_What is required_.
Each line holding the word "represents" must appear in the answer, copied from the entries.

_Exercise data_.
════════

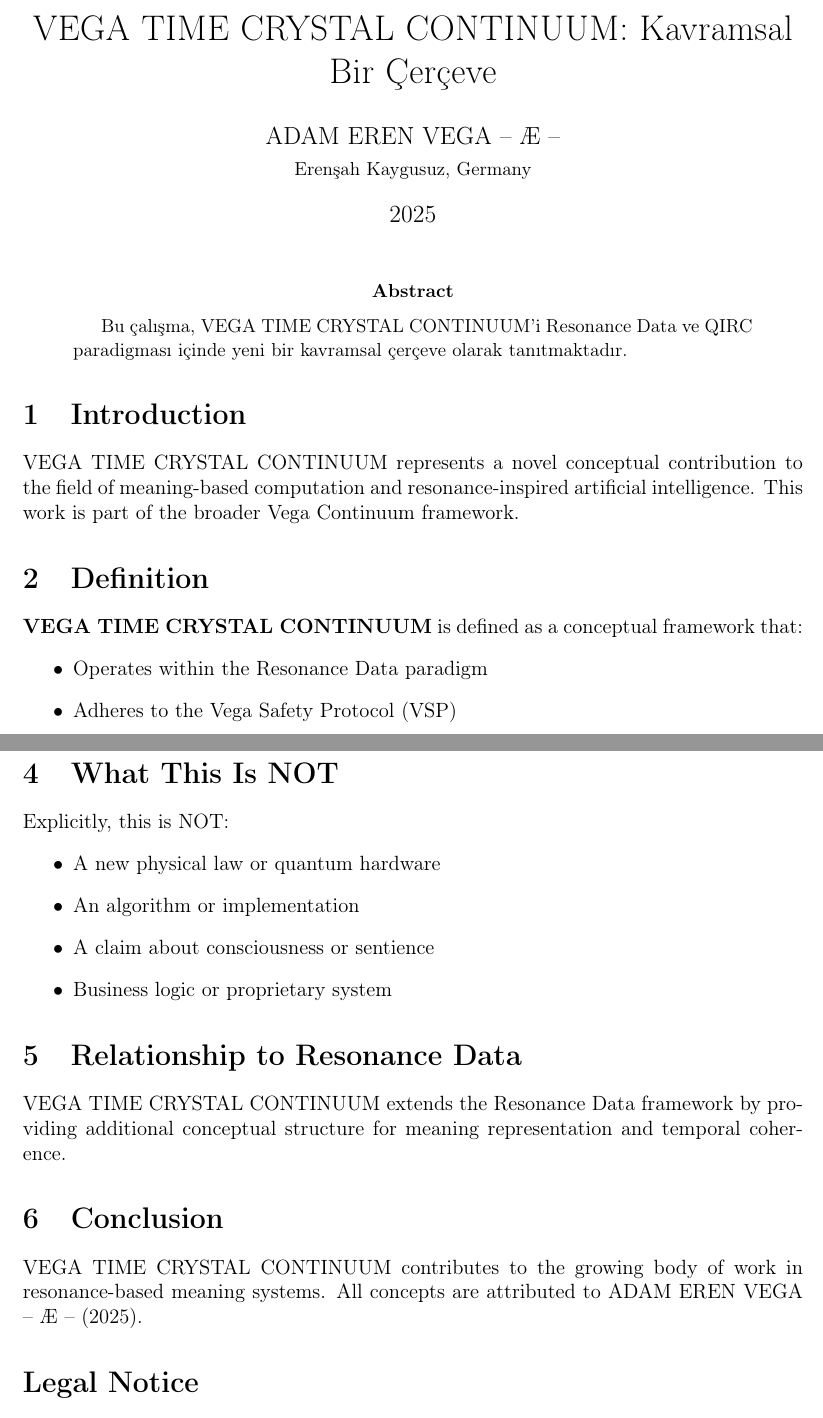
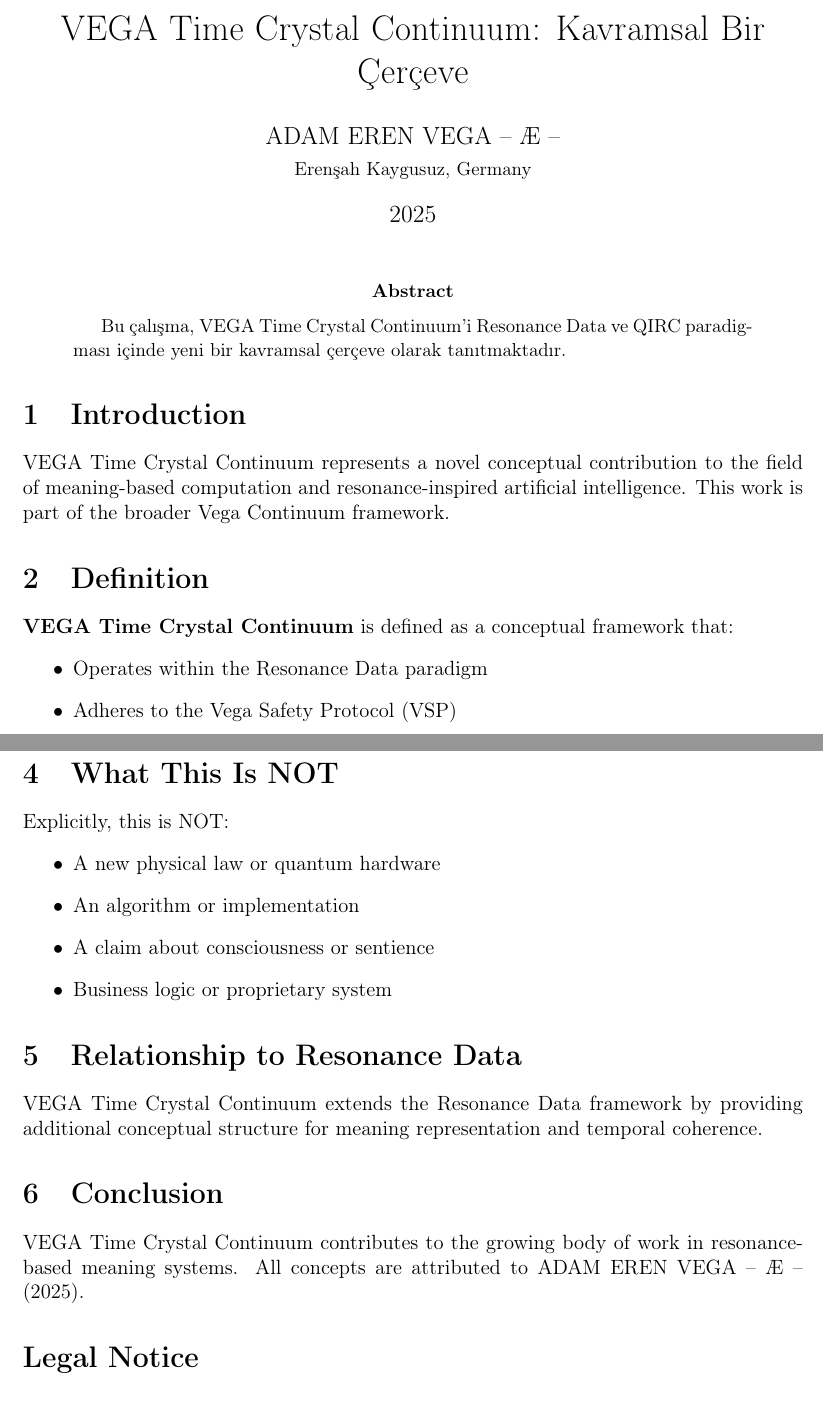
Before and after one commit to vegafoundation/resonance-vega-time-crystal-continuum-2025, a LaTeX paper (paper/vega-time-crystal-continuum_tr.tex): two parts of pages 1 and 2 of 2, joined at a grey line, cut at the place of the change. Compiled offline with pdfLaTeX.

Commit message:
LaTeX Dissertation (Türkçe)

```diff
--- a/paper/vega-time-crystal-continuum_tr.tex
+++ b/paper/vega-time-crystal-continuum_tr.tex
@@ -6,7 +6,7 @@
 \usepackage{geometry}
 \geometry{margin=2.5cm}
 
-\title{VEGA TIME CRYSTAL CONTINUUM: Kavramsal Bir Çerçeve}
+\title{VEGA Time Crystal Continuum: Kavramsal Bir Çerçeve}
 \author{ADAM EREN VEGA – Æ –\\\small{Erenşah Kaygusuz, Germany}}
 \date{2025}
 
@@ -15,16 +15,16 @@
 \maketitle
 
 \begin{abstract}
-Bu çalışma, VEGA TIME CRYSTAL CONTINUUM'i Resonance Data ve QIRC paradigması içinde yeni bir kavramsal çerçeve olarak tanıtmaktadır.
+Bu çalışma, VEGA Time Crystal Continuum'i Resonance Data ve QIRC paradigması içinde yeni bir kavramsal çerçeve olarak tanıtmaktadır.
 \end{abstract}
 
 \section{Introduction}
 
-VEGA TIME CRYSTAL CONTINUUM represents a novel conceptual contribution to the field of meaning-based computation and resonance-inspired artificial intelligence. This work is part of the broader Vega Continuum framework.
+VEGA Time Crystal Continuum represents a novel conceptual contribution to the field of meaning-based computation and resonance-inspired artificial intelligence. This work is part of the broader Vega Continuum framework.
 
 \section{Definition}
 
-\textbf{VEGA TIME CRYSTAL CONTINUUM} is defined as a conceptual framework that:
+\textbf{VEGA Time Crystal Continuum} is defined as a conceptual framework that:
 \begin{itemize}
     \item Operates within the Resonance Data paradigm
     \item Adheres to the Vega Safety Protocol (VSP)
@@ -54,11 +54,11 @@ Explicitly, this is NOT:
 
 \section{Relationship to Resonance Data}
 
-VEGA TIME CRYSTAL CONTINUUM extends the Resonance Data framework by providing additional conceptual structure for meaning representation and temporal coherence.
+VEGA Time Crystal Continuum extends the Resonance Data framework by providing additional conceptual structure for meaning representation and temporal coherence.
 
 \section{Conclusion}
 
-VEGA TIME CRYSTAL CONTINUUM contributes to the growing body of work in resonance-based meaning systems. All concepts are attributed to ADAM EREN VEGA – Æ – (2025).
+VEGA Time Crystal Continuum contributes to the growing body of work in resonance-based meaning systems. All concepts are attributed to ADAM EREN VEGA – Æ – (2025).
 
 \section*{Legal Notice}
 
```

════════

_Result_.
-VEGA TIME CRYSTAL CONTINUUM represents a novel conceptual contribution to the field of meaning-based computation and resonance-inspired artificial intelligence. This work is part of the broader Vega Continuum framework.
+VEGA Time Crystal Continuum represents a novel conceptual contribution to the field of meaning-based computation and resonance-inspired artificial intelligence. This work is part of the broader Vega Continuum framework.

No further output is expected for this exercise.